(Extracted records)
__________________________________________________

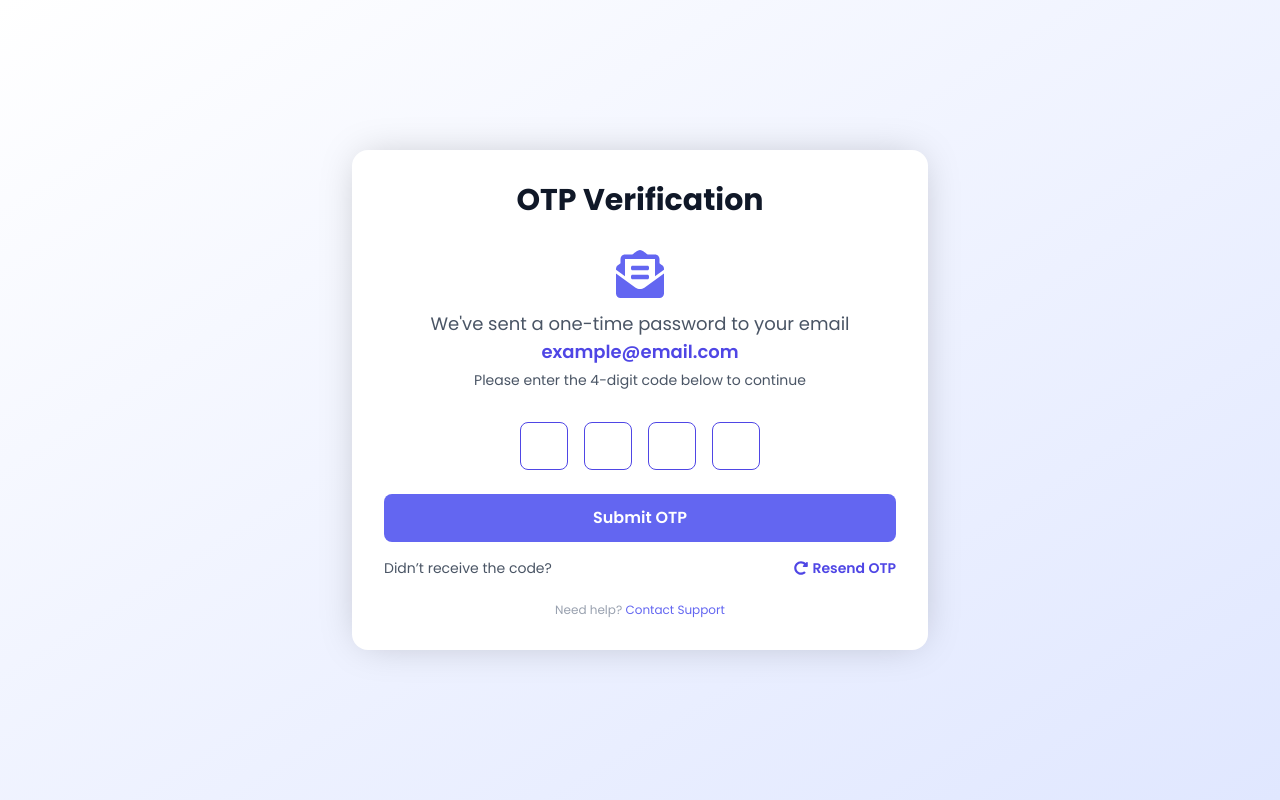
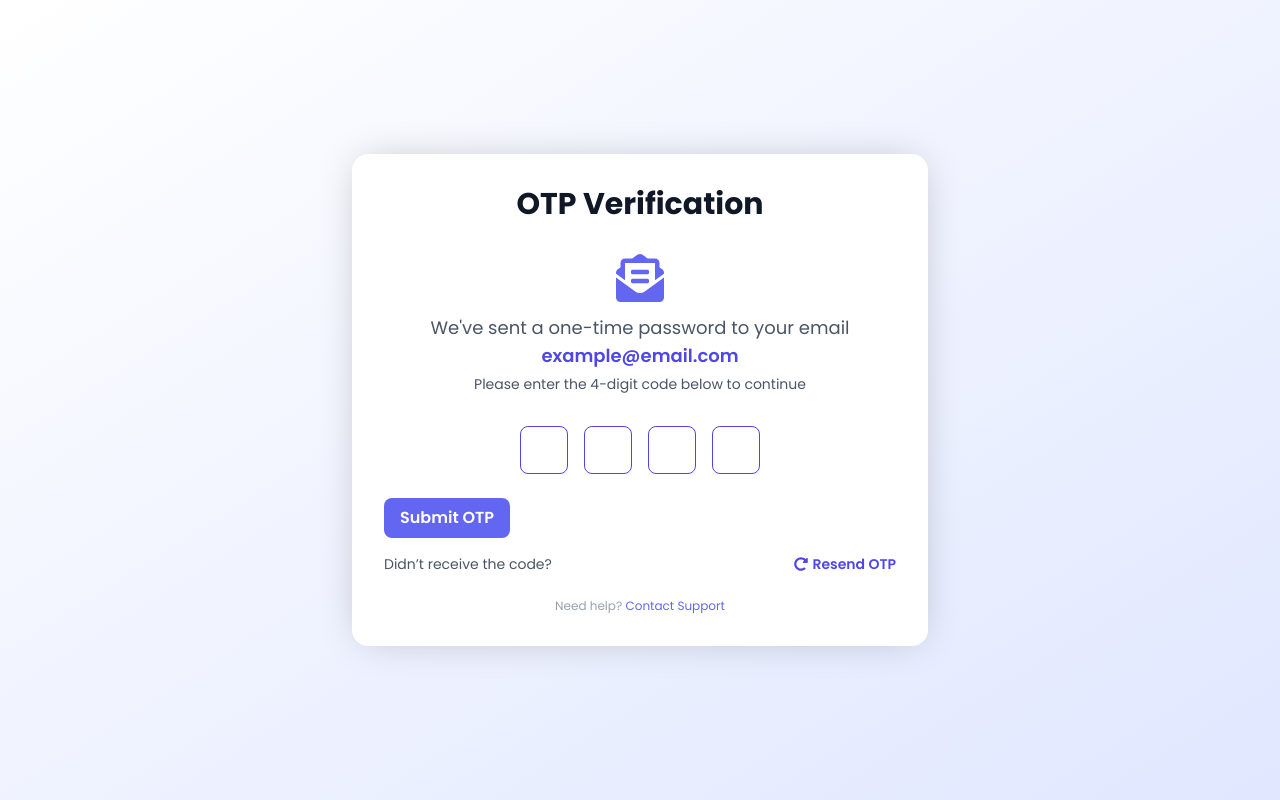
Before and after one commit to Ajinkya6898/Shop-Ease, a React (Vite) app in the folder client/: page /forgot-password/verify-otp in a window 1280 px wide. Built offline with nearby package versions, Linux system fonts and the light colour scheme; a web font is replaced by a local one.

Commit message:
created re-usable button component

```diff
--- a/client/src/pages/About.jsx
+++ b/client/src/pages/About.jsx
@@ -2,6 +2,7 @@ import React from "react";
 import PageHeader from "../ui-components/PageHeader";
 import Container from "../ui-components/Container";
 import { HiOutlineCheckCircle } from "react-icons/hi2";
+import Button from "../ui-components/Button";
 
 const About = () => {
   return (
@@ -87,9 +88,7 @@ const About = () => {
         <p className="mt-3 text-gray-700">
           Stay updated with the latest trends, deals, and exclusive discounts.
         </p>
-        <button className="mt-4 bg-brand-500 text-white px-6 py-2 rounded-lg hover:bg-brand-600 transition">
-          Subscribe Now
-        </button>
+        <Button className="mt-4">Subscribe Now</Button>
       </div>
 
       <div className="text-center mt-6">
--- a/client/src/pages/Contact.jsx
+++ b/client/src/pages/Contact.jsx
@@ -1,6 +1,7 @@
 import React from "react";
 import PageHeader from "../ui-components/PageHeader";
 import Container from "../ui-components/Container";
+import Button from "../ui-components/Button";
 import { MdOutlineMailOutline } from "react-icons/md";
 import { LuPhoneCall } from "react-icons/lu";
 import { SlLocationPin } from "react-icons/sl";
@@ -70,9 +71,7 @@ const Contact = () => {
           placeholder="Your Message"
           className="input-container"
         ></textarea>
-        <button className="w-full bg-brand-500 text-white p-3 rounded-md font-semibold hover:bg-brand-600">
-          Submit
-        </button>
+        <Button className="w-full">Submit</Button>
       </form>
     </Container>
   );
--- a/client/src/pages/VerifyOTP.jsx
+++ b/client/src/pages/VerifyOTP.jsx
@@ -3,6 +3,7 @@ import PageHeader from "../ui-components/PageHeader";
 import { FaEnvelopeOpenText, FaRedoAlt } from "react-icons/fa";
 import { NavLink } from "react-router-dom";
 import Container from "../ui-components/Container";
+import Button from "../ui-components/Button";
 
 const VerifyOTP = ({ optLength = 6 }) => {
   return (
@@ -31,13 +32,9 @@ const VerifyOTP = ({ optLength = 6 }) => {
             />
           ))}
         </div>
-
-        <button
-          className="w-full mt-6 bg-brand-500 text-white p-3 rounded-lg font-semibold hover:bg-brand-600 transition cursor-pointer focus:ring-2 focus:ring-brand-500 focus:ring-offset-2 outline-0 ring-offset-white"
-          type="submit"
-        >
+        <Button type="submit" className="mt-6">
           Submit OTP
-        </button>
+        </Button>
 
         <div className="flex justify-between items-center mt-4 text-sm text-gray-600">
           <p>Didn’t receive the code?</p>
--- /dev/null
+++ b/client/src/ui-components/Button.jsx
@@ -0,0 +1,62 @@
+import React from "react";
+
+const baseClasses =
+  "rounded-lg font-semibold transition cursor-pointer focus:ring-2 focus:ring-offset-2 outline-0";
+
+const sizeClasses = {
+  small: "px-3 py-1 text-sm",
+  medium: "px-4 py-2 text-base",
+  large: "px-5 py-3 text-lg",
+};
+
+const appearanceClasses = {
+  primary: {
+    contained:
+      "bg-brand-500 text-white hover:bg-brand-600 focus:ring-brand-500 ring-offset-white",
+    outlined:
+      "border border-brand-500 text-brand-500 hover:bg-brand-50 focus:ring-brand-500 ring-offset-white",
+  },
+  secondary: {
+    contained:
+      "bg-gray-600 text-white hover:bg-gray-700 focus:ring-gray-600 ring-offset-white",
+    outlined:
+      "border border-gray-600 text-gray-600 hover:bg-gray-100 focus:ring-gray-600 ring-offset-white",
+  },
+  success: {
+    contained:
+      "bg-green-500 text-white hover:bg-green-600 focus:ring-green-500 ring-offset-white",
+    outlined:
+      "border border-green-500 text-green-500 hover:bg-green-50 focus:ring-green-500 ring-offset-white",
+  },
+  error: {
+    contained:
+      "bg-red-500 text-white hover:bg-red-600 focus:ring-red-500 ring-offset-white",
+    outlined:
+      "border border-red-500 text-red-500 hover:bg-red-50 focus:ring-red-500 ring-offset-white",
+  },
+};
+
+const Button = ({
+  children,
+  size = "medium",
+  variant = "contained",
+  appearance = "primary",
+  className = "",
+  type = "button",
+  ...props
+}) => {
+  const sizeClass = sizeClasses[size] || sizeClasses.medium;
+  const appearanceClass =
+    (appearanceClasses[appearance] && appearanceClasses[appearance][variant]) ||
+    appearanceClasses.primary.contained;
+
+  const finalClass = `${baseClasses} ${sizeClass} ${appearanceClass} ${className}`;
+
+  return (
+    <button className={finalClass} type={type} {...props}>
+      {children}
+    </button>
+  );
+};
+
+export default Button;
```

__________________________________________________

Assignment |
Answer with a single number: the count of lines in the entries that hold the word "client".

Answer to the problem |
8